#### DATA PROVIDED

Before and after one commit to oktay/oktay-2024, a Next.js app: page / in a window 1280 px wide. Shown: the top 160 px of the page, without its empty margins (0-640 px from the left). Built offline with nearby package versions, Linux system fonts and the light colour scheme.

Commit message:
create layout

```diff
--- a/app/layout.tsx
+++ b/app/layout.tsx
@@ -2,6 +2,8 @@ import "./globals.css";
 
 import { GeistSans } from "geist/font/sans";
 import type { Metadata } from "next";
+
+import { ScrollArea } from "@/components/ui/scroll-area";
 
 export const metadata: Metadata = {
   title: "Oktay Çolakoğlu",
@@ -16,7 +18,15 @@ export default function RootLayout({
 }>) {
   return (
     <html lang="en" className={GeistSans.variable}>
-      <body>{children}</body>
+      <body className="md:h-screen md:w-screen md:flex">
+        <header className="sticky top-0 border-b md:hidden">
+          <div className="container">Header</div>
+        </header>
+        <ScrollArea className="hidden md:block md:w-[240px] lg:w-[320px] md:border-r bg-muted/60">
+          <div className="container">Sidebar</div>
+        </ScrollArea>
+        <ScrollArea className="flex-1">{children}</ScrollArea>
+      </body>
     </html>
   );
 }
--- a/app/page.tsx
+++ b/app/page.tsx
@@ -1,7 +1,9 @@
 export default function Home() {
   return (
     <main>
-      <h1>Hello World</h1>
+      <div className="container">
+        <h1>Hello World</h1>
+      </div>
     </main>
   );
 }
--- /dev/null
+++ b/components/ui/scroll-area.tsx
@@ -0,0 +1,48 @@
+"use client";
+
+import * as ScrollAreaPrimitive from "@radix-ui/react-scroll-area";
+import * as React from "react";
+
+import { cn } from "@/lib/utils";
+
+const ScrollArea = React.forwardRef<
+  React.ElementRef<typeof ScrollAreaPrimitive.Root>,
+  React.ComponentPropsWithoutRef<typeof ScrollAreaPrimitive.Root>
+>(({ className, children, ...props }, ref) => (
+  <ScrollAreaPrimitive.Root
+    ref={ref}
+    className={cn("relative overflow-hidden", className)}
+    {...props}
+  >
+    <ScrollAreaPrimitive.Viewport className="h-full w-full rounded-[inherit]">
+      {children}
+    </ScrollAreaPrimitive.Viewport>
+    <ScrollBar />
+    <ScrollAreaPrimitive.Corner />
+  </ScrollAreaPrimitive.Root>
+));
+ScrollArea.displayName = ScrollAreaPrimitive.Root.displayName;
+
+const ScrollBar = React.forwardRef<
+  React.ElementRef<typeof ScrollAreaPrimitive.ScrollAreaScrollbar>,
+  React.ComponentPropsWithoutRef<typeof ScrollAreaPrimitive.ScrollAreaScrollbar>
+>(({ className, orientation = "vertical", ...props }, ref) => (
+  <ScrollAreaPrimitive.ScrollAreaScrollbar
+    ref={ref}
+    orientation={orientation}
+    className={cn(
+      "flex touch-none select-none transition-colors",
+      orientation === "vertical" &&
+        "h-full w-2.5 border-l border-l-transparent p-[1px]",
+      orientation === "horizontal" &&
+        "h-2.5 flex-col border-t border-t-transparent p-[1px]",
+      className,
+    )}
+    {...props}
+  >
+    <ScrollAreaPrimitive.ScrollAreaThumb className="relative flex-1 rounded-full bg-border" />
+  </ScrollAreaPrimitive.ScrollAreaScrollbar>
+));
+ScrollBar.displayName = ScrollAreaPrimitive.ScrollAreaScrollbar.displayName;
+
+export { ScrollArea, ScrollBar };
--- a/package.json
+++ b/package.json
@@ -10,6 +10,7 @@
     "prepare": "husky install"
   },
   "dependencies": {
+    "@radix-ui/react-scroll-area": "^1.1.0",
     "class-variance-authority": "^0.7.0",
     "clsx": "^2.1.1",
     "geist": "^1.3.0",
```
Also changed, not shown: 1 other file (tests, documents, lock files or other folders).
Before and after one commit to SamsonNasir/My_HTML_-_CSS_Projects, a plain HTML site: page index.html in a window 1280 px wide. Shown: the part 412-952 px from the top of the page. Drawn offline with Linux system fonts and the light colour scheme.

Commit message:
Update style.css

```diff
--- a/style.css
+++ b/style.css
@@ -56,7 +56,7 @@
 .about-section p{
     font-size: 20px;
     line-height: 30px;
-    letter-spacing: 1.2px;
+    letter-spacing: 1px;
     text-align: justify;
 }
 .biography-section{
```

########

- INSTRUCTIONS FOR THE TASK
Retype the records that precede this task, keeping them exactly the same.

- WRITTEN ANSWER
Before and after one commit to oktay/oktay-2024, a Next.js app: page / in a window 1280 px wide. Shown: the top 160 px of the page, without its empty margins (0-640 px from the left). Built offline with nearby package versions, Linux system fonts and the light colour scheme.

Commit message:
create layout

```diff
--- a/app/layout.tsx
+++ b/app/layout.tsx
@@ -2,6 +2,8 @@ import "./globals.css";
 
 import { GeistSans } from "geist/font/sans";
 import type { Metadata } from "next";
+
+import { ScrollArea } from "@/components/ui/scroll-area";
 
 export const metadata: Metadata = {
   title: "Oktay Çolakoğlu",
@@ -16,7 +18,15 @@ export default function RootLayout({
 }>) {
   return (
     <html lang="en" className={GeistSans.variable}>
-      <body>{children}</body>
+      <body className="md:h-screen md:w-screen md:flex">
+        <header className="sticky top-0 border-b md:hidden">
+          <div className="container">Header</div>
+        </header>
+        <ScrollArea className="hidden md:block md:w-[240px] lg:w-[320px] md:border-r bg-muted/60">
+          <div className="container">Sidebar</div>
+        </ScrollArea>
+        <ScrollArea className="flex-1">{children}</ScrollArea>
+      </body>
     </html>
   );
 }
--- a/app/page.tsx
+++ b/app/page.tsx
@@ -1,7 +1,9 @@
 export default function Home() {
   return (
     <main>
-      <h1>Hello World</h1>
+      <div className="container">
+        <h1>Hello World</h1>
+      </div>
     </main>
   );
 }
--- /dev/null
+++ b/components/ui/scroll-area.tsx
@@ -0,0 +1,48 @@
+"use client";
+
+import * as ScrollAreaPrimitive from "@radix-ui/react-scroll-area";
+import * as React from "react";
+
+import { cn } from "@/lib/utils";
+
+const ScrollArea = React.forwardRef<
+  React.ElementRef<typeof ScrollAreaPrimitive.Root>,
+  React.ComponentPropsWithoutRef<typeof ScrollAreaPrimitive.Root>
+>(({ className, children, ...props }, ref) => (
+  <ScrollAreaPrimitive.Root
+    ref={ref}
+    className={cn("relative overflow-hidden", className)}
+    {...props}
+  >
+    <ScrollAreaPrimitive.Viewport className="h-full w-full rounded-[inherit]">
+      {children}
+    </ScrollAreaPrimitive.Viewport>
+    <ScrollBar />
+    <ScrollAreaPrimitive.Corner />
+  </ScrollAreaPrimitive.Root>
+));
+ScrollArea.displayName = ScrollAreaPrimitive.Root.displayName;
+
+const ScrollBar = React.forwardRef<
+  React.ElementRef<typeof ScrollAreaPrimitive.ScrollAreaScrollbar>,
+  React.ComponentPropsWithoutRef<typeof ScrollAreaPrimitive.ScrollAreaScrollbar>
+>(({ className, orientation = "vertical", ...props }, ref) => (
+  <ScrollAreaPrimitive.ScrollAreaScrollbar
+    ref={ref}
+    orientation={orientation}
+    className={cn(
+      "flex touch-none select-none transition-colors",
+      orientation === "vertical" &&
+        "h-full w-2.5 border-l border-l-transparent p-[1px]",
+      orientation === "horizontal" &&
+        "h-2.5 flex-col border-t border-t-transparent p-[1px]",
+      className,
+    )}
+    {...props}
+  >
+    <ScrollAreaPrimitive.ScrollAreaThumb className="relative flex-1 rounded-full bg-border" />
+  </ScrollAreaPrimitive.ScrollAreaScrollbar>
+));
+ScrollBar.displayName = ScrollAreaPrimitive.ScrollAreaScrollbar.displayName;
+
+export { ScrollArea, ScrollBar };
--- a/package.json
+++ b/package.json
@@ -10,6 +10,7 @@
     "prepare": "husky install"
   },
   "dependencies": {
+    "@radix-ui/react-scroll-area": "^1.1.0",
     "class-variance-authority": "^0.7.0",
     "clsx": "^2.1.1",
     "geist": "^1.3.0",
```
Also changed, not shown: 1 other file (tests, documents, lock files or other folders).
Before and after one commit to SamsonNasir/My_HTML_-_CSS_Projects, a plain HTML site: page index.html in a window 1280 px wide. Shown: the part 412-952 px from the top of the page. Drawn offline with Linux system fonts and the light colour scheme.

Commit message:
Update style.css

```diff
--- a/style.css
+++ b/style.css
@@ -56,7 +56,7 @@
 .about-section p{
     font-size: 20px;
     line-height: 30px;
-    letter-spacing: 1.2px;
+    letter-spacing: 1px;
     text-align: justify;
 }
 .biography-section{
```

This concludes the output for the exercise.